Pure and undefiled religion before God and the Father is this: to visit orphans and widows in their trouble, and to keep oneself unspotted from the world.
“Orphan” is sometimes translated “fatherless,” and that is most accurate in most places. We can see in some places that fatherlessness is clearly intended:
and My wrath will become hot, and I will kill you with the sword; your wives shall be widows, and your children fatherless.
Obviously a man can’t leave a widow and orphans if “orphan” means without either parent.
“Some snatch the fatherless from the breast,
And take a pledge from the poor.
Obviously a completely parentless child can’t be nursing from his mother.
Throughout Scripture we see widows and orphans paired together and held up as the epitome of those who are particularly vulnerable and therefore in need of particular care and attention. But this is not so much because they lack means as that they lack men. In that time and culture of course that also meant they had very limited access to means, but in all times and cultures it means they are vulnerable and need protection.
Fatherlessness is rampant in our world—and not just for those whose fathers have died. Divorce, abandonment, abuse, and neglect have made orphans of many. And while both sons and daughters suffer from father hunger, as fatherless boys grow up to become men, they become protectors themselves, but as fatherless girls grow up, they will have the same vulnerability that widows have without male protection.
Jim Wilson says, “A woman was made by God to be loved, protected, provided for, and made secure.” All women will experience some degree of insecurity, and we must all ultimately seek to have that need fulfilled in Christ. But the Bible’s directive to the stronger is to have compassion on the weaker, so the church’s response to widows and the fatherless of any age should take the form of meaningful assistance.
Thumbing over to the next chapter of James we read in verses 15 and 16, “If a brother or sister is naked and destitute of daily food, and one of you says to them, ‘Depart in peace, be warmed and filled,’ but you do not give them the things which are needed for the body, what does it profit?” A few years ago I wrote a little verse paraphrasing that passage:
Go in peace, be warm and be fed
Without any blankets, without any bread,
Without anyplace to lay down your head.
Be so well provisioned you’ll soon be quite dead.
The church must not dismiss single women’s need for protection as a merely spiritual matter, but recognize it as a practical need. We must not buy into the feminist lie that insists that “a woman needs a man like a fish needs a bicycle.” There are some ways in which the church shepherds, in particular, can play a protective role, especially in regard to courtship. And the church should help unmarried women fulfill their need for a husband just as the church would help a naked or destitute brother or sister find the things that are needful for the body and not just send them off with a wish.

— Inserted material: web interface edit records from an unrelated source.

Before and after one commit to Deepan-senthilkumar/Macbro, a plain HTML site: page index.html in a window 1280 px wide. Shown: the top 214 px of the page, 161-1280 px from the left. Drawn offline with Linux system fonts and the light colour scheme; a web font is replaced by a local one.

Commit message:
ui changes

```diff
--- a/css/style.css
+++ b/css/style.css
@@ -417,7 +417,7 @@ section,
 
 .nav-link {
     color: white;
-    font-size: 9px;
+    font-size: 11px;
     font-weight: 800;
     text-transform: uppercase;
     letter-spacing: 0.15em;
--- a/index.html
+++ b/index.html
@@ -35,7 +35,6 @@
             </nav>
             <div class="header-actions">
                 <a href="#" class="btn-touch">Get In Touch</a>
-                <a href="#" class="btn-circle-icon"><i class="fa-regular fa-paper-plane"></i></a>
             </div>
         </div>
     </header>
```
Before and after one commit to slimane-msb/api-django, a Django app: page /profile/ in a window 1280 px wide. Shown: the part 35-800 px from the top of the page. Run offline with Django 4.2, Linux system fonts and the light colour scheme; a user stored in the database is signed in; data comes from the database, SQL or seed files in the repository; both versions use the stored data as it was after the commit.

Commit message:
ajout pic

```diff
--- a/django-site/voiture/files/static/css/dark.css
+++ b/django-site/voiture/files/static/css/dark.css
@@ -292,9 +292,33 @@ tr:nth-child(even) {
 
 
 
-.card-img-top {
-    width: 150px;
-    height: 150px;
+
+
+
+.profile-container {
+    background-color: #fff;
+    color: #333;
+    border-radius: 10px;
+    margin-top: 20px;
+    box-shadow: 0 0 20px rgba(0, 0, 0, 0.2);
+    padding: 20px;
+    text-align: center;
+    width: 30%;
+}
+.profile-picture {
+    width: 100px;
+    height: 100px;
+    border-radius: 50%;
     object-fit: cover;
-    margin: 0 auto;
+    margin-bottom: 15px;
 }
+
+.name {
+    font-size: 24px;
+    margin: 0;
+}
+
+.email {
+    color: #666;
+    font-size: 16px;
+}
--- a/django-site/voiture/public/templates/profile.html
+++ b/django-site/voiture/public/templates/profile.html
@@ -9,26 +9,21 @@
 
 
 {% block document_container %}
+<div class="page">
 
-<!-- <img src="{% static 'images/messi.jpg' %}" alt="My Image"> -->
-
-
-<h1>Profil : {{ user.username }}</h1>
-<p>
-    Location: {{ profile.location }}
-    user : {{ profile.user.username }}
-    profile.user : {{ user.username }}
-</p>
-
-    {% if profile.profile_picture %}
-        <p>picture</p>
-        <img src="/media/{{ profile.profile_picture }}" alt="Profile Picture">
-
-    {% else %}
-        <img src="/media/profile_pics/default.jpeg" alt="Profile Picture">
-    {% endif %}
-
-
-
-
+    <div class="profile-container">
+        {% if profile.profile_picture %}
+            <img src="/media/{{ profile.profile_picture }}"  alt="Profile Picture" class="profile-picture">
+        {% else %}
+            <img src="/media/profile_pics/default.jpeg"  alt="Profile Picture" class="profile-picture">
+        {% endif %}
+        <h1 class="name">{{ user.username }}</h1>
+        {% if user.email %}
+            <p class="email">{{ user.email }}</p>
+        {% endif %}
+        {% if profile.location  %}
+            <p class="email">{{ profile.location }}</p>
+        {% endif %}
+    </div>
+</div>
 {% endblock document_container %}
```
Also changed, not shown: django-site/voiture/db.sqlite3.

And there are other practical, brotherly ways that men in the church can care for unmarried women—moving furniture, helping out with car issues, and things of that nature. These are all examples, of course. They are not prescriptions, but illustrations of a principle.
Another principle that needs to be mentioned here, ever so gently, is Don’t be stupid. This sort of brotherly help, if done carelessly, runs the risk of turning into something other than brotherly. After 9/11, many New York firemen came forward to help the widows of their comrades who had died at the Towers. And within a couple of years, a number of them had abandoned their own wives and children to marry the widows! You can see how it happened, can’t you? A lonely, grieving woman; a man whose own wife doesn’t understand the impact of the tragedy as well as this widow does; big, strong help that makes her feel cherished; vulnerable gratitude that makes him feel respected…and then disaster.
Again, don’t let fear of this sort of thing keep you from helping, but don’t let foolishness make you careless in the way you help.
 This is simplistic, of course, as fatherlessness is a tremendous hindrance to boys’ maturation, but that issue is outside my scope here.
 James I. Wilson, How to Be Free from Bitterness (Moscow, Idaho: Canon Press, 1995), p. 59
Other posts in this series (I’ll add links as I post them):
Part 6: He Sets the Lonely in Families